Draghi has taken a firm, pro-EU line on Russia’s invasion of Ukraine: sending weapons to Kyiv, backing sanctions on Moscow despite Italy’s heavy reliance on Russian gas, and supporting Ukraine’s hopes of joining the European Union.
But there have been rumblings of unease within his coalition government, which burst into the open on Tuesday with a split in parliament’s biggest party, the Five Star Movement.
Foreign Minister Luigi Di Maio announced he was leaving the party amid disagreements over how Italy should respond to the Ukraine war.
An estimated 60 lawmakers are following him into his breakaway group, named “Together for the Future” – just over a quarter of Five Star’s MPs.
The move risks upsetting the fragile balance of power in Draghi’s coalition government, a year before general elections are due and at a difficult time for Italians battling skyrocketing inflation.
A vote on Wednesday suggested parliament still overwhelmingly backs the premier, with the lower Chamber of Deputies approving by 410 to 29 a resolution supporting the Ukraine policy.
The Senate similarly approved it on Tuesday.
“Unity is essential in these moments because the decisions that must be taken are very difficult,” Draghi said before Wednesday’s result, which came one day before an EU summit in Brussels begins.
In an uncharacteristically combative address to deputies, Draghi accused those who disagreed with his policy of effectively calling on Kyiv to surrender.
“There is a fundamental difference between two points of view. One is mine – Ukraine must defend itself, and sanctions and the sending of weapons serve this goal,” Draghi said to applause.
“The other point of view is different. Ukraine must not defend itself, we shouldn’t do sanctions, we shouldn’t send armaments, Russia is too strong, why should we take her on, let Ukraine submit.”
Di Maio had made a similar attack on members of his own party at the weekend, paving the way for Tuesday’s defection.

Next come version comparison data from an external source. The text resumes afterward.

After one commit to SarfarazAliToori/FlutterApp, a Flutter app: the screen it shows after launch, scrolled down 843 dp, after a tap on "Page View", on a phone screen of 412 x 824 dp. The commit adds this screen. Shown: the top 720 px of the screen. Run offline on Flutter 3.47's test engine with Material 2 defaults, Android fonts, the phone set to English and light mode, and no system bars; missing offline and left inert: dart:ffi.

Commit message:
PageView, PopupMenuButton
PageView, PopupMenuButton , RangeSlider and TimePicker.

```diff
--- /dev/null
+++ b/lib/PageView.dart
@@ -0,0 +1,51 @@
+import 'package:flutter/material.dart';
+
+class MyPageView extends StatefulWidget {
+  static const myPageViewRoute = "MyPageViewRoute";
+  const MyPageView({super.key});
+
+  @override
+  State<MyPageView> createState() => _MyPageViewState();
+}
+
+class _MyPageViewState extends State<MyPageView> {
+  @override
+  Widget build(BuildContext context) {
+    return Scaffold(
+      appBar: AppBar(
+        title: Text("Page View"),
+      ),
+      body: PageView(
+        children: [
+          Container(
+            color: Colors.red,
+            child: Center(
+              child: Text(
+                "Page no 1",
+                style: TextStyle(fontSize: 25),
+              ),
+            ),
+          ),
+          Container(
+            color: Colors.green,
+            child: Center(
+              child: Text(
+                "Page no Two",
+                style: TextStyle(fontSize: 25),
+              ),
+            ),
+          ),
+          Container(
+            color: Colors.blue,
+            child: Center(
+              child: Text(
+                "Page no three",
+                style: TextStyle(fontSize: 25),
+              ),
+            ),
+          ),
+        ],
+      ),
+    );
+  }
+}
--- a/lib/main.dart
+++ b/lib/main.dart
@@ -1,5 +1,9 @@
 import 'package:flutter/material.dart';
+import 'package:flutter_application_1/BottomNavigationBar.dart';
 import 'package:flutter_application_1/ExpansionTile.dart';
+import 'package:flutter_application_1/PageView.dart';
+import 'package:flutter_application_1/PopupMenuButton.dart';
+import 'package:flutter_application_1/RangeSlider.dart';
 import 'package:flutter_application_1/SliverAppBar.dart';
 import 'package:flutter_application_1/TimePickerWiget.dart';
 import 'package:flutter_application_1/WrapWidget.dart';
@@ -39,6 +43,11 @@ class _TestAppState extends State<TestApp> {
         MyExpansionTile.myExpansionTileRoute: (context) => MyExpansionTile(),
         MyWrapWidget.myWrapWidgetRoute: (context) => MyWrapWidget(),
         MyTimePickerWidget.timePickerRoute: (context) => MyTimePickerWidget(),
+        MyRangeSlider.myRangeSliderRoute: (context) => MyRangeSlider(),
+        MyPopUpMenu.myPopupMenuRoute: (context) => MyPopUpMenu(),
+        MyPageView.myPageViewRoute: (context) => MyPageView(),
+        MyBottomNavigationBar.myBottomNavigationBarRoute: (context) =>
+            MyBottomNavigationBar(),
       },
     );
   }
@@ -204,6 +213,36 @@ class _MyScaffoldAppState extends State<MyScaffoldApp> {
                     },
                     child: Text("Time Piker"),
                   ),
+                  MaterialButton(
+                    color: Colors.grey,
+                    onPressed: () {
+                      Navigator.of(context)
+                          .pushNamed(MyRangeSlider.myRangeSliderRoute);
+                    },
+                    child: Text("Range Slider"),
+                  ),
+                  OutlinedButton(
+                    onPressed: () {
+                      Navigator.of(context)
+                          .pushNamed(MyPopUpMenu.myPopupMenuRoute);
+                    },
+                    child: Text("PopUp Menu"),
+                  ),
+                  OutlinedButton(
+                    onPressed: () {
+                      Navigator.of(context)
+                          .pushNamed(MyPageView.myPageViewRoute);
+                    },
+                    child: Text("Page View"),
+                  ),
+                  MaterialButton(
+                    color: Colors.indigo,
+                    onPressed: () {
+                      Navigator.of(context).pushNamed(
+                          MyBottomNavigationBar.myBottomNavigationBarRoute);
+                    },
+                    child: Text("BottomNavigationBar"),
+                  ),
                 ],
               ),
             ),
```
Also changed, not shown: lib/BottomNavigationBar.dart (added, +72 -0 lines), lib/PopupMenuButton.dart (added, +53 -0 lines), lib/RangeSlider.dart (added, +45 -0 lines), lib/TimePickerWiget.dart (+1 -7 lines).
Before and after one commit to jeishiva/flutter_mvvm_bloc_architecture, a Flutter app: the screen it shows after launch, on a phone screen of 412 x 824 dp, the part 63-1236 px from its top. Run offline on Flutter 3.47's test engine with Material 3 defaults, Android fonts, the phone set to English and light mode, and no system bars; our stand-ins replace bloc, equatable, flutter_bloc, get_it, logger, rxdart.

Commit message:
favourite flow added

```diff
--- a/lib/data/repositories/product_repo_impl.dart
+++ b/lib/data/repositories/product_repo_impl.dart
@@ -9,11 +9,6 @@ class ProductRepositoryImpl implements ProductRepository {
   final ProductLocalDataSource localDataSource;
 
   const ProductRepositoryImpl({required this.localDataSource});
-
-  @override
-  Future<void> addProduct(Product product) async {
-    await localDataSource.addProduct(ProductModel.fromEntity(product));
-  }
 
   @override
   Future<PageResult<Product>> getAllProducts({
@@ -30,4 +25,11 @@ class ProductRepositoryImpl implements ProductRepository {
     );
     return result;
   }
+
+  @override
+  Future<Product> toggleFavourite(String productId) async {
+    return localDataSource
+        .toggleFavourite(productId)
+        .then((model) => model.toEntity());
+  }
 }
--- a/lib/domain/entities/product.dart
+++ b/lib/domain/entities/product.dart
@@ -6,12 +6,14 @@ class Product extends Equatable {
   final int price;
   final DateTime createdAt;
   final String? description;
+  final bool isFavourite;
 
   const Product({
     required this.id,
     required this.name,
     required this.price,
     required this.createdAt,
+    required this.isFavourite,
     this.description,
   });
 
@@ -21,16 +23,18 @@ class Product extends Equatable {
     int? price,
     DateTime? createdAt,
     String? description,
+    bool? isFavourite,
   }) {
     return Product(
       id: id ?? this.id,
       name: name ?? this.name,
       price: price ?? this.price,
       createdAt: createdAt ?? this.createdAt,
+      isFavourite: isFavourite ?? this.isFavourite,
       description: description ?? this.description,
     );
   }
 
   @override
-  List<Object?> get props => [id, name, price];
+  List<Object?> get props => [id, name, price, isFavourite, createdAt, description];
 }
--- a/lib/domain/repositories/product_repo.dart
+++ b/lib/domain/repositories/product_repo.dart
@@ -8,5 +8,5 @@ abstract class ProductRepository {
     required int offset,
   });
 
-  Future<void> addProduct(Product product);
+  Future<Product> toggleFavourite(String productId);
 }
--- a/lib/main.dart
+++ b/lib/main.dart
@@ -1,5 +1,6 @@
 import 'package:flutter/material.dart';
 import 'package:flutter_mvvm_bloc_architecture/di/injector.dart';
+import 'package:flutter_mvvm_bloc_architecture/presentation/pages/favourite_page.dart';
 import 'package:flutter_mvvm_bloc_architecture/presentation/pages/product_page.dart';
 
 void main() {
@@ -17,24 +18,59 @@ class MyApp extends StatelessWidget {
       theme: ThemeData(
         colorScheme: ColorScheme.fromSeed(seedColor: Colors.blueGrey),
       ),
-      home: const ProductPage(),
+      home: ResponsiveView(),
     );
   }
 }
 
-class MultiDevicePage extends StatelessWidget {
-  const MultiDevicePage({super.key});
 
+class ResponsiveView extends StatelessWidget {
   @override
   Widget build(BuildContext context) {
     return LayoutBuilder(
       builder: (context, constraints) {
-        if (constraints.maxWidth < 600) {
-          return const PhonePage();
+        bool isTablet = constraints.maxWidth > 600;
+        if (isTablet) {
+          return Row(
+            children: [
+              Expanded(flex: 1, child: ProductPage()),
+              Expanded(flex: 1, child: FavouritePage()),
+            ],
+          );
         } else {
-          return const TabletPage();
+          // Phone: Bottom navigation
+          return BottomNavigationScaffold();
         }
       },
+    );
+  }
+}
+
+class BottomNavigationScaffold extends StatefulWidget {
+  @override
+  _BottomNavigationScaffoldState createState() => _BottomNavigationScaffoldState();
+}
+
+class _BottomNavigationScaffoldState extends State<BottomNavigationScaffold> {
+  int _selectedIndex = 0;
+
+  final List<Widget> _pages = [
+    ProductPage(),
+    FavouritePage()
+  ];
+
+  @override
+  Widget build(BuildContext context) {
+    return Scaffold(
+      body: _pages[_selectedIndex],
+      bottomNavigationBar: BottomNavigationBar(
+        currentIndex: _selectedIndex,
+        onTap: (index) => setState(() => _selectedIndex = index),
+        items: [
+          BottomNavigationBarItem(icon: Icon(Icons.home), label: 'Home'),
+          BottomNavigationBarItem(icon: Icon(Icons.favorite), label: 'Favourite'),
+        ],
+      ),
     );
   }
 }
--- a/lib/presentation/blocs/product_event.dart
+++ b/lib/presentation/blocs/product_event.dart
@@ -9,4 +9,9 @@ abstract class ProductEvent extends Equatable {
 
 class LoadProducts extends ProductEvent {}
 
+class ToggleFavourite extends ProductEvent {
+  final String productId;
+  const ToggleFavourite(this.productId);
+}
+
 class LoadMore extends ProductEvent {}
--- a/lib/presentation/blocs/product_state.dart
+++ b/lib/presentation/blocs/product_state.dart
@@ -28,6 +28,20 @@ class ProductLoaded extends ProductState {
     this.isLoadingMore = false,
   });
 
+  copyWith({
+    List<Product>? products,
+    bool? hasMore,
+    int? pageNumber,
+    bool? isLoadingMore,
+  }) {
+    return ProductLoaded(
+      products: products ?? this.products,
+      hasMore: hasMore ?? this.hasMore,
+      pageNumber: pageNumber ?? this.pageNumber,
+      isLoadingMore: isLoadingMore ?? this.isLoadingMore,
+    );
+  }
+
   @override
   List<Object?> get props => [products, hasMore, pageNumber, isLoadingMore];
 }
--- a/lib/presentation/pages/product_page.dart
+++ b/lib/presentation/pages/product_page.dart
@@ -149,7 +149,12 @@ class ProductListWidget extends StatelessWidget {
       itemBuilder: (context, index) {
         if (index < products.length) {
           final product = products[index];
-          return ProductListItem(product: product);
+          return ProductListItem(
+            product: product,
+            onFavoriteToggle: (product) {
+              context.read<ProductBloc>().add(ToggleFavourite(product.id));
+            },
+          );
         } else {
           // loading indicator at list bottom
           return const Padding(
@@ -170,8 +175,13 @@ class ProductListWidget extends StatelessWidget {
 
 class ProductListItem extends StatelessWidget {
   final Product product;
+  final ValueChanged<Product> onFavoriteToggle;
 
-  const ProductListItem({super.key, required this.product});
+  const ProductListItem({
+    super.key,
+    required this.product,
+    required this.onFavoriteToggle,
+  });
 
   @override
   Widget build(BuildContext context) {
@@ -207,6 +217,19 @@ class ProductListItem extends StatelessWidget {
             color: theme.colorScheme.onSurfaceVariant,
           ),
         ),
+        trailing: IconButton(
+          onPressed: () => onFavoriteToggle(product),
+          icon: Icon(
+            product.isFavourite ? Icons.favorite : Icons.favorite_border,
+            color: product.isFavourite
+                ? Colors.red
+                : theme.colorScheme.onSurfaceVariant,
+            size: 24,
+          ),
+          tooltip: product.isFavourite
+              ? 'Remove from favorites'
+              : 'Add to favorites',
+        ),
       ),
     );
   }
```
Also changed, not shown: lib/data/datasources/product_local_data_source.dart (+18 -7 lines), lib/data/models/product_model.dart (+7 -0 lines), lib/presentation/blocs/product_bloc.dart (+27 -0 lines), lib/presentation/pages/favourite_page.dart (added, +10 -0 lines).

Five Star leader Giuseppe Conte, the country’s former premier, has argued that Italy should focus on a diplomatic solution, warning against getting involved in an escalating arms race.
Conte and Di Maio have been at odds since long before the war, however.
Five Star leader Giuseppe Conte stressed that his party still backed the coalition, saying: “Support for Draghi is not up for discussion.”
Nevertheless, some commentators believe Draghi’s coalition government – involving all main political parties except the far-right Brothers of Italy – will start to splinter ahead of 2023 elections.
The Five Star split is likely to weigh on “the entire political system, starting with Draghi, who is now more shaky than before,” wrote La Stampa columnist Marcello Sorgi.
The defections in Five Star leave the anti-immigration League of Matteo Salvini as the biggest party in parliament, but it too is struggling with waning public support.
Media reports this week suggest this could work in Giorgia Meloni’s favour in the next election – the far-right Brothers of Italy leader is now being touted as potentially becoming the country’s first female prime minister, as her party remains the only one in opposition to Draghi’s coalition.